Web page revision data
-------------------------

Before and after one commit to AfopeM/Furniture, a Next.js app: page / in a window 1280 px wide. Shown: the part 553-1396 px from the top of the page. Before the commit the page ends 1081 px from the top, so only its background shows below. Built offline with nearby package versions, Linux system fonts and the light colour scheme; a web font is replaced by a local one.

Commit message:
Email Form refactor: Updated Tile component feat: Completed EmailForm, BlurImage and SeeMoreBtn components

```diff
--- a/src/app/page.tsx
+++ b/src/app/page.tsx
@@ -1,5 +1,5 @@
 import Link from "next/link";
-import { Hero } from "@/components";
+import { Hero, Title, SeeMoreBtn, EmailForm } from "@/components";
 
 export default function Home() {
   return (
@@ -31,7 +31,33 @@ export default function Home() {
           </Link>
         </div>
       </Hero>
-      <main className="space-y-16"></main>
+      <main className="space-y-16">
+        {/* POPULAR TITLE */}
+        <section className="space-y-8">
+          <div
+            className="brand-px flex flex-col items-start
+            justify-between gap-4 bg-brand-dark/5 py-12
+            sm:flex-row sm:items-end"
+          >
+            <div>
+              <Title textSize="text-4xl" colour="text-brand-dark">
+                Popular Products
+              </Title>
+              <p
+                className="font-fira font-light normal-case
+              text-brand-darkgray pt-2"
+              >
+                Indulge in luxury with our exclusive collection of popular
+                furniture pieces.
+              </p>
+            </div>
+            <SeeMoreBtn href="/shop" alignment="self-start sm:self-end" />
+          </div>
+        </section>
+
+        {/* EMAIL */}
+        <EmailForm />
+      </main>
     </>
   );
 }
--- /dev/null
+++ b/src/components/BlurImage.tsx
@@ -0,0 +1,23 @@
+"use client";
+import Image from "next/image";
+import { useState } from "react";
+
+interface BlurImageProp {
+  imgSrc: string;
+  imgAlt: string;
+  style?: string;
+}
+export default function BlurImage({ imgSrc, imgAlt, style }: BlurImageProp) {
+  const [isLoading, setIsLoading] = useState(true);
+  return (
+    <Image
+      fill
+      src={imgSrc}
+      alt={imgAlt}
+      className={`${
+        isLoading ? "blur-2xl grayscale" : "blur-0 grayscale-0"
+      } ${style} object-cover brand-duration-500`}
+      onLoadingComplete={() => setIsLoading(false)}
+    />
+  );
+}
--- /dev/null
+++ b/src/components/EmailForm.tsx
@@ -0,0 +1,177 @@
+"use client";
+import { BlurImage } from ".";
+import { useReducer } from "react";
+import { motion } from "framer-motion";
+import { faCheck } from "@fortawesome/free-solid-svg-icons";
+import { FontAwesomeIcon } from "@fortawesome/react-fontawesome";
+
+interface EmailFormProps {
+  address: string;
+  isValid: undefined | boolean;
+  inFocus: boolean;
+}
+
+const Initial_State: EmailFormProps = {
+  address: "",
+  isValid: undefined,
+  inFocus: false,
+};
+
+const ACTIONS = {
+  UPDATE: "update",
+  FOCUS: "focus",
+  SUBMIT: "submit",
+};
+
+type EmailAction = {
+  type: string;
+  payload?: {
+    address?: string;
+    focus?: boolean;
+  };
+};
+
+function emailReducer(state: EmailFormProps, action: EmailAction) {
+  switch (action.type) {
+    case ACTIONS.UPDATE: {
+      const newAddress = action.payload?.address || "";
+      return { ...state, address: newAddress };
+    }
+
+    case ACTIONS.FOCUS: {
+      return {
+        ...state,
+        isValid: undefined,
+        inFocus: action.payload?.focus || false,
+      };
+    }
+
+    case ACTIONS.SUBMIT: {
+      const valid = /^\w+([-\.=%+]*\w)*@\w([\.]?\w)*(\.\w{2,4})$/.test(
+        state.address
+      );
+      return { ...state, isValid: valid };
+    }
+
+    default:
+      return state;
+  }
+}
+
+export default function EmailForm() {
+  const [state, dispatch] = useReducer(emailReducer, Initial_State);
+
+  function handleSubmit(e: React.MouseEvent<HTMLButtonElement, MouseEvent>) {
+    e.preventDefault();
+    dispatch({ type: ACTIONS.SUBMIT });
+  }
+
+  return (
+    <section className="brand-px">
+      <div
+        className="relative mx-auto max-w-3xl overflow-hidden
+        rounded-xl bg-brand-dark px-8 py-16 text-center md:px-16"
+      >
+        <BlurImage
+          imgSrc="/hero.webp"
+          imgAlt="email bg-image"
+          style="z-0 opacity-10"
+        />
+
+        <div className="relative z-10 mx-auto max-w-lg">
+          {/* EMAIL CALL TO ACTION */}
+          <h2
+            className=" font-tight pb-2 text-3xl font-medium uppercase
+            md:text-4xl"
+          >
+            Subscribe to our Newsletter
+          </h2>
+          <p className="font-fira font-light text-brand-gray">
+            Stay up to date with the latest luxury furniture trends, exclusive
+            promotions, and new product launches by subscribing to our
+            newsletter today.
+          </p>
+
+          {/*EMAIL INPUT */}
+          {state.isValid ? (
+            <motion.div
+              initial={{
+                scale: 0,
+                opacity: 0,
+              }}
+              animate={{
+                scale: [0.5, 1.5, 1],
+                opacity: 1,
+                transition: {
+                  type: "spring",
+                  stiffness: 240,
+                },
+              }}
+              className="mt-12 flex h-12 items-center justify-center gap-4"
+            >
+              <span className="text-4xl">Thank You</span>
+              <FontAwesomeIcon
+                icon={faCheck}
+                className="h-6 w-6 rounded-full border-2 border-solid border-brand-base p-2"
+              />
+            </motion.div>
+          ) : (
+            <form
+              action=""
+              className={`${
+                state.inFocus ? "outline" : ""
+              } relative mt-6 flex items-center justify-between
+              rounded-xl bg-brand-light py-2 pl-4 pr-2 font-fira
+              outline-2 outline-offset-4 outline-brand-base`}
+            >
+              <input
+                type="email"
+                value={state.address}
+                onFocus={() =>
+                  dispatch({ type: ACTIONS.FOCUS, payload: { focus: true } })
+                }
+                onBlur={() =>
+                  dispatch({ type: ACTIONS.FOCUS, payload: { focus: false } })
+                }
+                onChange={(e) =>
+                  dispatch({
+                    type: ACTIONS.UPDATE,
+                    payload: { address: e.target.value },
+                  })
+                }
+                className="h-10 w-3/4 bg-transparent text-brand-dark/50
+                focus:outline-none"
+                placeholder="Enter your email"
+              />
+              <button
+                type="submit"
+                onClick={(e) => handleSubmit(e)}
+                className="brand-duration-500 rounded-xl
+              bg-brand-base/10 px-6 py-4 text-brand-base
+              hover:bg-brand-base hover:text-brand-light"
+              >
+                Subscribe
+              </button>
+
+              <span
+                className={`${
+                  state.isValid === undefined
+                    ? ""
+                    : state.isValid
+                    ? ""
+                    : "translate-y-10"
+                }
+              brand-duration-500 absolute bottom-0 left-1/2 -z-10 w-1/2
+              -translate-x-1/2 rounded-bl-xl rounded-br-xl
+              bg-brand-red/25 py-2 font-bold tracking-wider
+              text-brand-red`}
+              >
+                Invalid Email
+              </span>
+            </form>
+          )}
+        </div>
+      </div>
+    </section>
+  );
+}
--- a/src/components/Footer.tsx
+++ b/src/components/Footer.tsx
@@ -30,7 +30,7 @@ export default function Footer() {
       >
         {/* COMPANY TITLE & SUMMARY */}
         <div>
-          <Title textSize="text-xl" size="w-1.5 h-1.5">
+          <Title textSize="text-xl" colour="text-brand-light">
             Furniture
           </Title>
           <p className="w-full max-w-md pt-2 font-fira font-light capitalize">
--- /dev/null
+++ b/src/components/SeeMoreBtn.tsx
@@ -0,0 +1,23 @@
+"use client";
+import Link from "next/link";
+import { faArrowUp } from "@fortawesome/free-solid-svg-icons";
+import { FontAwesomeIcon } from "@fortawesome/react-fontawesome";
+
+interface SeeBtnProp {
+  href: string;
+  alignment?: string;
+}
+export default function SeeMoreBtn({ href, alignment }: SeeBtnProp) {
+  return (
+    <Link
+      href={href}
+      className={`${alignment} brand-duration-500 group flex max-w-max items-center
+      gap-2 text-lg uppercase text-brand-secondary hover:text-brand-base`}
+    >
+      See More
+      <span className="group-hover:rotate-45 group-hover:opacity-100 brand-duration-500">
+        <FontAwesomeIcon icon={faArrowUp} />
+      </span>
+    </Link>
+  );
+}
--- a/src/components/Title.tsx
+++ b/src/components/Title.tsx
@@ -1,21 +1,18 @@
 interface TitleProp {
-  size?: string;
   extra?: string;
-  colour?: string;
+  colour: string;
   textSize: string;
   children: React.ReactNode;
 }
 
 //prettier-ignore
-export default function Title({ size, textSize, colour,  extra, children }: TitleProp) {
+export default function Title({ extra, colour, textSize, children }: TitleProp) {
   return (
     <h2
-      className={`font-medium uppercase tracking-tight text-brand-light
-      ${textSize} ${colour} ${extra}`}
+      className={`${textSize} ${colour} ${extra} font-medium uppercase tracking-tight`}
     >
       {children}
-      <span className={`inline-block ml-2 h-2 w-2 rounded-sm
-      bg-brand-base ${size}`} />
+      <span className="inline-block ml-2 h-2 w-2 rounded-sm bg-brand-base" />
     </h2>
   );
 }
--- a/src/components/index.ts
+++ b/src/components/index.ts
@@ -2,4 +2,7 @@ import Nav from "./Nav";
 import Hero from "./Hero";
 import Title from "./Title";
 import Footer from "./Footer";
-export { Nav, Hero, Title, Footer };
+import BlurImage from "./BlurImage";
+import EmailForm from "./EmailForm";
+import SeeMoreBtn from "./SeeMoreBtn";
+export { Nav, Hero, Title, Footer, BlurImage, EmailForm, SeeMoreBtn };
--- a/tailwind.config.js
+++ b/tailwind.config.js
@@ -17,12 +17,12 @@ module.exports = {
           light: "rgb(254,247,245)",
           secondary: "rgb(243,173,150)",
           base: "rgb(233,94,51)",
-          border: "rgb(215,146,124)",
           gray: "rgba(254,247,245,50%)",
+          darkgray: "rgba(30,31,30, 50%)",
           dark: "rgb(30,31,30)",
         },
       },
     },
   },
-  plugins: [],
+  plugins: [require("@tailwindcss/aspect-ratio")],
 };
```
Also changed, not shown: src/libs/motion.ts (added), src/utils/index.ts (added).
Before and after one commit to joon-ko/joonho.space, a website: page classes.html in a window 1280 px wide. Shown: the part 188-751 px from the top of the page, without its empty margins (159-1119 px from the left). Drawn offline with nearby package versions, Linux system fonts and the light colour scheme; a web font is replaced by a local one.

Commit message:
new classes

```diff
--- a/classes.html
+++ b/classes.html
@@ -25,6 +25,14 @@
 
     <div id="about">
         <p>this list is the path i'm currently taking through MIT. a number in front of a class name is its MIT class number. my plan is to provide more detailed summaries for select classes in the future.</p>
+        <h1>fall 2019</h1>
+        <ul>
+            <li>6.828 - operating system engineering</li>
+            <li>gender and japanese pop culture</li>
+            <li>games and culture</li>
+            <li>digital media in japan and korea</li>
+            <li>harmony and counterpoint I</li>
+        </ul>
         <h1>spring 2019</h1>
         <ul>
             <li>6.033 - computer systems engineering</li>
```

-------------------------

# HOW TO COMPLETE THIS TASK
Search the records for the word "components" and return every line that holds it.

# ANSWER TO THIS EXERCISE
Email Form refactor: Updated Tile component feat: Completed EmailForm, BlurImage and SeeMoreBtn components
-import { Hero } from "@/components";
+import { Hero, Title, SeeMoreBtn, EmailForm } from "@/components";
+++ b/src/components/BlurImage.tsx
+++ b/src/components/EmailForm.tsx
--- a/src/components/Footer.tsx
+++ b/src/components/Footer.tsx
+++ b/src/components/SeeMoreBtn.tsx
--- a/src/components/Title.tsx
+++ b/src/components/Title.tsx
--- a/src/components/index.ts
+++ b/src/components/index.ts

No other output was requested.